*** RECORDS FOR PROCESSING ***

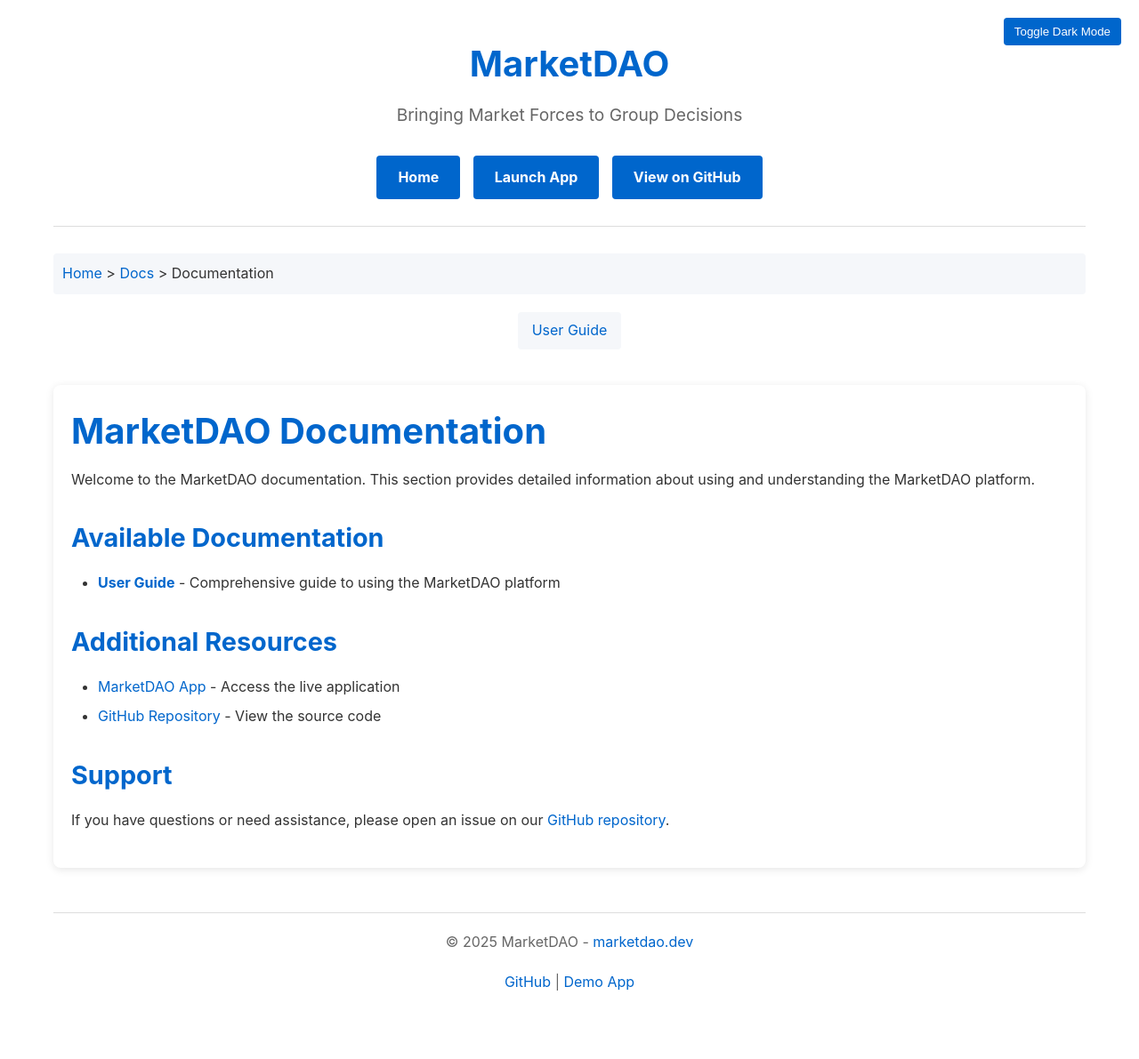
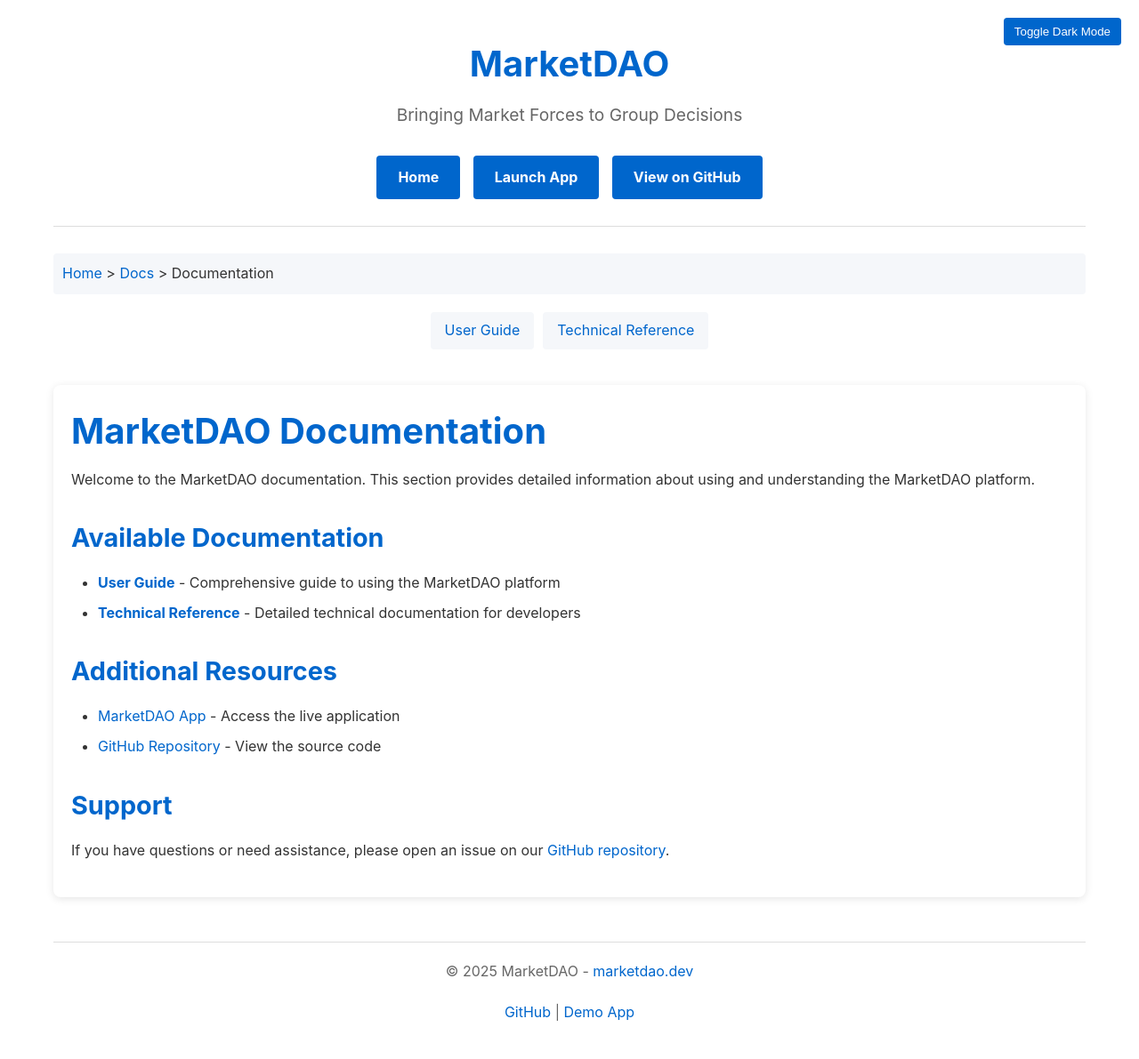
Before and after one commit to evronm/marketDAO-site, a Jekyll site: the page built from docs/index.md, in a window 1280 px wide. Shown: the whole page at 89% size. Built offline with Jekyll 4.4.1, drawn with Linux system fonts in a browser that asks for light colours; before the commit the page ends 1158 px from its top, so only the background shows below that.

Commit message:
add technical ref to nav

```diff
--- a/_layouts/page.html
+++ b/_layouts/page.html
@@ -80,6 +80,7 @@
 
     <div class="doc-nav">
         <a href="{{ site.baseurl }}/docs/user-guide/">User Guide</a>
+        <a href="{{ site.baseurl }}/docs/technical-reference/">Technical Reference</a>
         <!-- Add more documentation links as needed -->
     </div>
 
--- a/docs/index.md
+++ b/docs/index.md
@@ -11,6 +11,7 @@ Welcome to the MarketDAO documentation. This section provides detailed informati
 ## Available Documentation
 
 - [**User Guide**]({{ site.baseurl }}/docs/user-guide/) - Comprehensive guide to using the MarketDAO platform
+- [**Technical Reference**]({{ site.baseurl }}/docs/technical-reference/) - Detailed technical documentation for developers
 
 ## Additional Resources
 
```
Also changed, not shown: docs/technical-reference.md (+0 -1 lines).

***

INSTRUCTIONS TO FOLLOW: Which lines of the data contain the string "reference"? Copy each one.

SOLUTION:
+        <a href="{{ site.baseurl }}/docs/technical-reference/">Technical Reference</a>
+- [**Technical Reference**]({{ site.baseurl }}/docs/technical-reference/) - Detailed technical documentation for developers
Also changed, not shown: docs/technical-reference.md (+0 -1 lines).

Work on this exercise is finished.